_Task details_
Examine the entries below, count the lines holding the string "github", and respond with the number only.

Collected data
────────────────
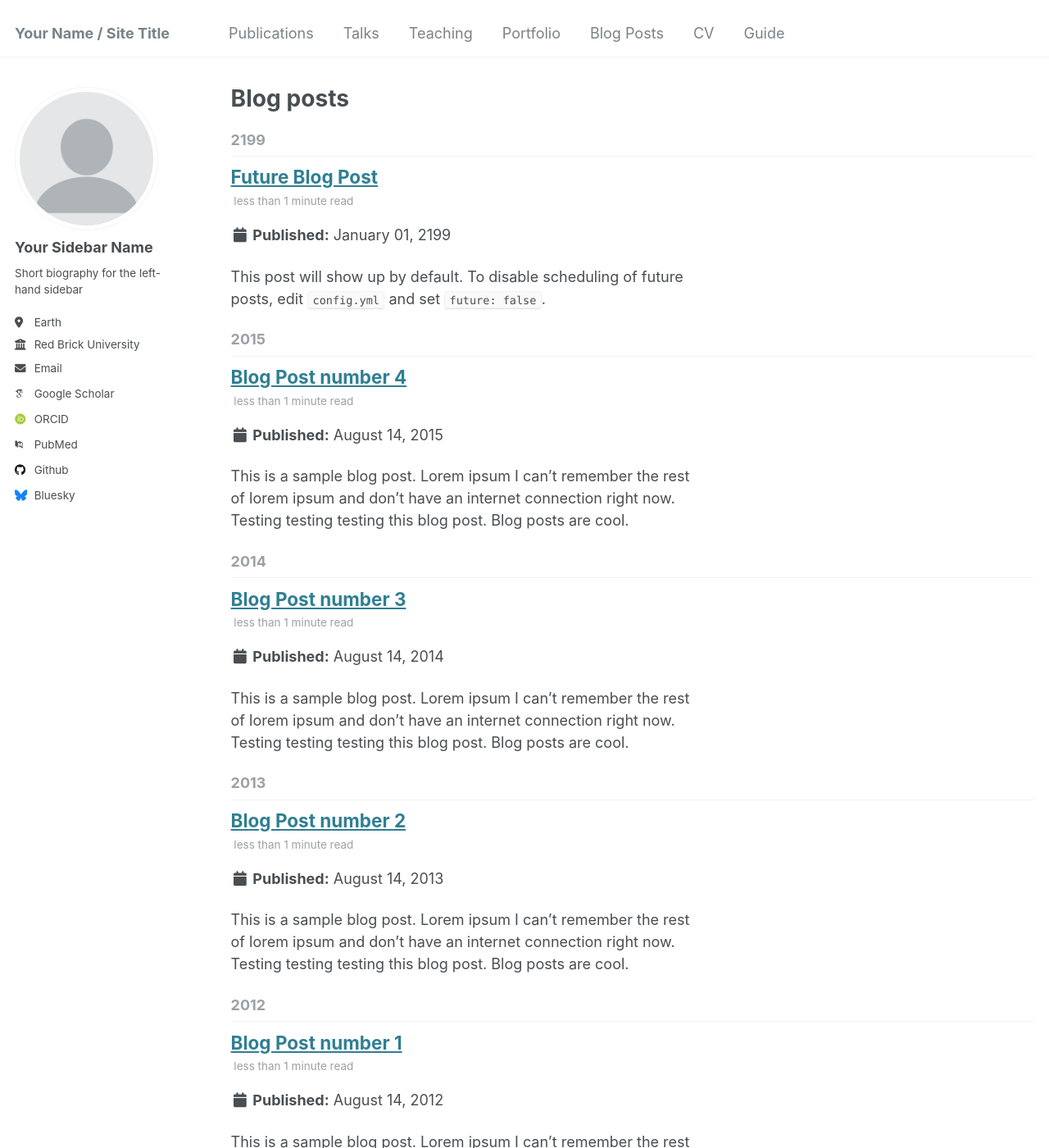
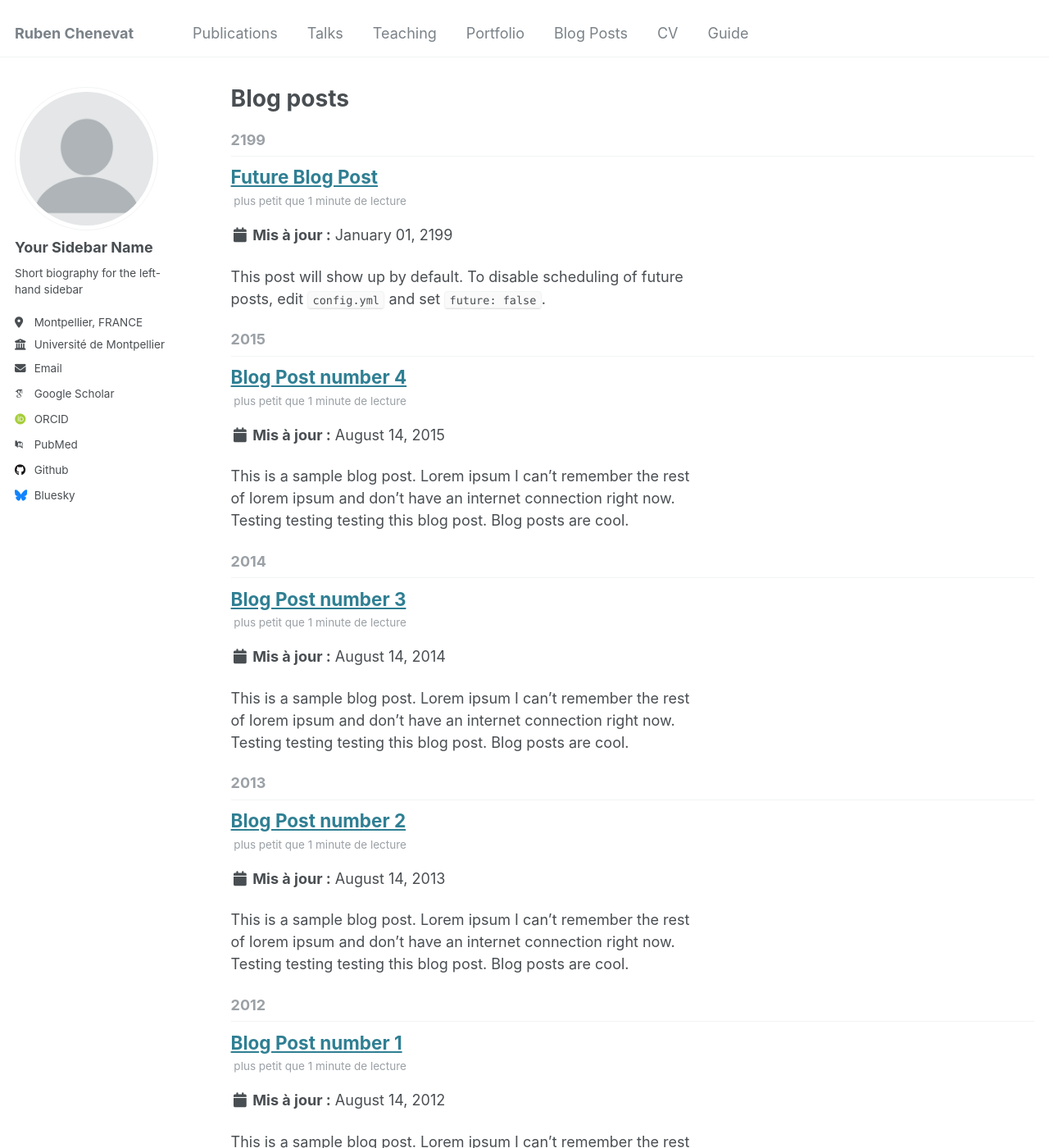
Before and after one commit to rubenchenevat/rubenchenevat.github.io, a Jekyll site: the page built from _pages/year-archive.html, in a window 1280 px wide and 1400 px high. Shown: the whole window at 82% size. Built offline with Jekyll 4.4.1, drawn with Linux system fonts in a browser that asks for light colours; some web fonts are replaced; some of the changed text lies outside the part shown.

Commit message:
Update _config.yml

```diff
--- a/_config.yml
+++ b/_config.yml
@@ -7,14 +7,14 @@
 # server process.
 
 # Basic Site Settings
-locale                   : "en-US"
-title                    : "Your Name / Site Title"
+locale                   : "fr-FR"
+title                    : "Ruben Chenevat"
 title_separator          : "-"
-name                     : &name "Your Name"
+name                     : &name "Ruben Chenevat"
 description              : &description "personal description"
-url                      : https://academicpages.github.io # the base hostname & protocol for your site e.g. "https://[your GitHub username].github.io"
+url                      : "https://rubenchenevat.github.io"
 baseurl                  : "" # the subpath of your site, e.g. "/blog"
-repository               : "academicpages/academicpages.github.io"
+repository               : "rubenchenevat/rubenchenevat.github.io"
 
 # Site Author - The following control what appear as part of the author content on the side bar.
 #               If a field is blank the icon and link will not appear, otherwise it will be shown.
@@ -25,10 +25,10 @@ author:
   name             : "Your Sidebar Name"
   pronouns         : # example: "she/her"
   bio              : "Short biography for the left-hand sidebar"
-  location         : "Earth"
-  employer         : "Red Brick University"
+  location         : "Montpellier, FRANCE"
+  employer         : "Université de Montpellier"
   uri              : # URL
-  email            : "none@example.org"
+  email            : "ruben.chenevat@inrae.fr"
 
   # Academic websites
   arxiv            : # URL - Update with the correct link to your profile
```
────────────────
_Answer section_
5